It could save you hundreds of dollars.
What to Do if You Have a Lapse
Two options can help solve your problem quickly:
- Call the company or agent you lapsed with and request for reinstatement
- Ask to be listed as a driver on a family member or even a friend’s policy
If you have had a good standing with your insurance provider, for example, have never lapsed before and have not recently had multiple claims, you have a good chance of being reinstated. It is possible to incur a surcharge for lapsing; however, it will still be cheaper than going with a high-risk carrier. Being listed as a driver on a family member or friend’s policy is a great option for someone without a vehicle. As long as you are listed as a driver on an insurance policy, you will not be treated as high-risk when getting insurance in your own name.
Exceptions to the Rule
There are almost always exceptions to rules. Only a few reasons for going without insurance are allowed. And most of the exceptions come with stipulations.
- Military employees
- Newly licensed youth drivers
- Driver maintaining continuous motorcycle insurance

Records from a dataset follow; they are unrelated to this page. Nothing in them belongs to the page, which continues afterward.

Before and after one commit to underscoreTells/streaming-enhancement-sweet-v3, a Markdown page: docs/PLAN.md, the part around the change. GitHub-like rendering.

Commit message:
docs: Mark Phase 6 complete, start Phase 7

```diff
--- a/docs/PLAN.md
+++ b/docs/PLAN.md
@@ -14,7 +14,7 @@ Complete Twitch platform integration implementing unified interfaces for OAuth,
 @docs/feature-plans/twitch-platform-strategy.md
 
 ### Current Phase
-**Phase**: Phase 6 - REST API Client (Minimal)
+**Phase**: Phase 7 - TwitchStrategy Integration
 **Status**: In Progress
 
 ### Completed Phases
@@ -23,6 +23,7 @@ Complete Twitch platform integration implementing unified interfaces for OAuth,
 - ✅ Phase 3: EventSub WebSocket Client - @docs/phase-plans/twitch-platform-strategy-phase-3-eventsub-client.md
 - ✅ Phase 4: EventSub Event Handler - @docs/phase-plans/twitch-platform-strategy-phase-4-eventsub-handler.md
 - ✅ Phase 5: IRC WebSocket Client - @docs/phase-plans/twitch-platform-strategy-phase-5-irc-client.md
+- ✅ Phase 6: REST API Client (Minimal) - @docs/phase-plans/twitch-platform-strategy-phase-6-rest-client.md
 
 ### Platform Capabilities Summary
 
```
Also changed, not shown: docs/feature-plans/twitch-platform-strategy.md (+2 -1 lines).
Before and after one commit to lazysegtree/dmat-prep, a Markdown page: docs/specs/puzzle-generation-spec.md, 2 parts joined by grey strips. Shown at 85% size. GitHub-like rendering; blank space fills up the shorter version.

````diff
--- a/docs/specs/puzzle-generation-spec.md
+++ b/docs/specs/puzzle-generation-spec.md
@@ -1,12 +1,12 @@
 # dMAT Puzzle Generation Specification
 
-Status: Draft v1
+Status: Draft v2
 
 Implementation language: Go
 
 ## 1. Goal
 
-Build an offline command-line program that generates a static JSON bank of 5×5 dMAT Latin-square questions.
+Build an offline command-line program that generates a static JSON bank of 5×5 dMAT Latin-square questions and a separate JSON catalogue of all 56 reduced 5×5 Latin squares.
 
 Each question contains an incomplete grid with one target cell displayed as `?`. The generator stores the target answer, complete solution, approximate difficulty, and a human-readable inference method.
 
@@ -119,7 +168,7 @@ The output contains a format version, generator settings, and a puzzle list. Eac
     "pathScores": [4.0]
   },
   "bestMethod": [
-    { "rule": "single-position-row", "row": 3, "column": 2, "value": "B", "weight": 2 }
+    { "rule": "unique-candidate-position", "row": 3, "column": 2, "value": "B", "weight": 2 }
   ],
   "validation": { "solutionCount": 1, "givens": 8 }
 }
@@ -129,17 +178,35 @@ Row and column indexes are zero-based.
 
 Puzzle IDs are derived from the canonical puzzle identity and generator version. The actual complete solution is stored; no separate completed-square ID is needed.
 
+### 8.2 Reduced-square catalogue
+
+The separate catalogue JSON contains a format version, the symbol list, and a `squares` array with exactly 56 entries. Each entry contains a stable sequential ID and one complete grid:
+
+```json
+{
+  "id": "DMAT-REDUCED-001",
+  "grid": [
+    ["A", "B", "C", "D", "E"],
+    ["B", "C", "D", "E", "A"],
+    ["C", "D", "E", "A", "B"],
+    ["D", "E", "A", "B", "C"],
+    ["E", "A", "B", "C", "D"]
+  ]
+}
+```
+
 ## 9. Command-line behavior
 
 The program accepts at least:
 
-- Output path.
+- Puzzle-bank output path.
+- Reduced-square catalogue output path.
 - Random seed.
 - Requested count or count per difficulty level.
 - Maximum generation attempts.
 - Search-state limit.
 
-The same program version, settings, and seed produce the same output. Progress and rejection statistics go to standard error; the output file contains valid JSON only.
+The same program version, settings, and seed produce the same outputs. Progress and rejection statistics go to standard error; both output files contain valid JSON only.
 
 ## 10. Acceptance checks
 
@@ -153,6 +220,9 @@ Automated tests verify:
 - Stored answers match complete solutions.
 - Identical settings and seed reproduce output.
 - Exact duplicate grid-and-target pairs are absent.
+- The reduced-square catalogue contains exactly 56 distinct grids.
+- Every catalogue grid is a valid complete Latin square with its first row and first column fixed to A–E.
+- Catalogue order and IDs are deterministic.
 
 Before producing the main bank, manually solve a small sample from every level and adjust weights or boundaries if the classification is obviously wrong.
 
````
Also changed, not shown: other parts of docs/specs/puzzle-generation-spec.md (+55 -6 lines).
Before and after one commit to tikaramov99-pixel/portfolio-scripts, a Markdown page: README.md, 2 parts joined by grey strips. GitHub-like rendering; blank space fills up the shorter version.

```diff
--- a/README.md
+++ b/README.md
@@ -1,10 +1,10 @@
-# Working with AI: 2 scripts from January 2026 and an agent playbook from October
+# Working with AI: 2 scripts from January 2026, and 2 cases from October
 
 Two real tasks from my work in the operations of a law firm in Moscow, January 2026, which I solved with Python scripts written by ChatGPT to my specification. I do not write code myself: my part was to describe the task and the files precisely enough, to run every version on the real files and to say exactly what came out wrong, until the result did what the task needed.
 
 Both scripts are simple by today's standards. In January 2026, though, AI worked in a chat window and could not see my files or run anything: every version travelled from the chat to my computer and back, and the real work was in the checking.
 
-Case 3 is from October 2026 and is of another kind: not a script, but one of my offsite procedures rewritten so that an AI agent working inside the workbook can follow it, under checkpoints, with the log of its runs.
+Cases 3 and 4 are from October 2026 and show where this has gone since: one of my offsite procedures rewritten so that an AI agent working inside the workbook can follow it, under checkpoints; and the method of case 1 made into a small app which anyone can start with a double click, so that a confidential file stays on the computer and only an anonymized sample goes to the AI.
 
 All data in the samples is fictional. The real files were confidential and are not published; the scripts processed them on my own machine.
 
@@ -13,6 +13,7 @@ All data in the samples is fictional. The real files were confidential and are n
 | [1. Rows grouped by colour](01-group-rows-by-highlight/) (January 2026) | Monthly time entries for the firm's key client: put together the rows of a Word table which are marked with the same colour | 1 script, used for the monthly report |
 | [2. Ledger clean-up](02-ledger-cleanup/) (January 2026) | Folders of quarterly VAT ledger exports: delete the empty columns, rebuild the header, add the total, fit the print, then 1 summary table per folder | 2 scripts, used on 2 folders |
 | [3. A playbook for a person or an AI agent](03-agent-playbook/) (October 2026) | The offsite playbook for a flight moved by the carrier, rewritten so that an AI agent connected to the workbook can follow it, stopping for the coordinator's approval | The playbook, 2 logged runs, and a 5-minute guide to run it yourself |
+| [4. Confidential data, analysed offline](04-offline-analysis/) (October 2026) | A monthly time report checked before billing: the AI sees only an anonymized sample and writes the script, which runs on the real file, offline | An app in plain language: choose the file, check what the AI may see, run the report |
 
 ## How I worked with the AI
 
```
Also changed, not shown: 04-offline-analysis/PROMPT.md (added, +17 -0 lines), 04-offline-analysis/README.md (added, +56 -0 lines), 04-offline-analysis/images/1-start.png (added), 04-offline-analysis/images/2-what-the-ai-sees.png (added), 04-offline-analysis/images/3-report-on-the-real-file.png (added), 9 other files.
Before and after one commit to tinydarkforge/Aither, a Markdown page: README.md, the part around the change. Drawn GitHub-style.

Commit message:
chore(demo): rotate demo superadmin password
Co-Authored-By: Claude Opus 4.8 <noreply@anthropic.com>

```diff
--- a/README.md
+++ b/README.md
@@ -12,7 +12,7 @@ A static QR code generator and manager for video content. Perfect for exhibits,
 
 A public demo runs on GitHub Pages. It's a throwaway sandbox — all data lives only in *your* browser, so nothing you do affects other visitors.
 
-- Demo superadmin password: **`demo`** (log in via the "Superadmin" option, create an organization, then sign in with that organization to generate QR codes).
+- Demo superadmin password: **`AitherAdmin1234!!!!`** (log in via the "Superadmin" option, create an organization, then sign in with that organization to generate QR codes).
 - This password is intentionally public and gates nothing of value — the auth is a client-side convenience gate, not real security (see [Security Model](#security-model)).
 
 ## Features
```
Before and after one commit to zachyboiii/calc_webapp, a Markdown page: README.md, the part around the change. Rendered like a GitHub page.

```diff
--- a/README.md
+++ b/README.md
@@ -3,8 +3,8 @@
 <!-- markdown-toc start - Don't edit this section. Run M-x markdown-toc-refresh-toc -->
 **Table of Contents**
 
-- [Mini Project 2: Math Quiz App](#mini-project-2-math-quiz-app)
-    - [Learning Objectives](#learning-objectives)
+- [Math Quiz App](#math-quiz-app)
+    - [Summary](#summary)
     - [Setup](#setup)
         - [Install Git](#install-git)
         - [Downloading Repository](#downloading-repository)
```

Military workers have the easiest time obtaining insurance without prior coverage due to deployment or training on base. Newly licensed youth drivers can still have a difficult time finding coverage with a preferred carrier if they do not have a parental supporting policy. The only chance a motorcycle rider has is getting preapproval from their auto insurance carrier. Exceptions for motorcycle riders have come about due to the tough economy and drivers downsizing to a motorcycle; however, do not expect this one to work with every carrier.
When money is tight or you are without a vehicle, it may seem like a good idea to cancel your car insurance, but it never is. Not only is driving without insurance against the law, but it can be very costly to you and the general public. Do not forget this important rule of thumb and never let your car insurance lapse.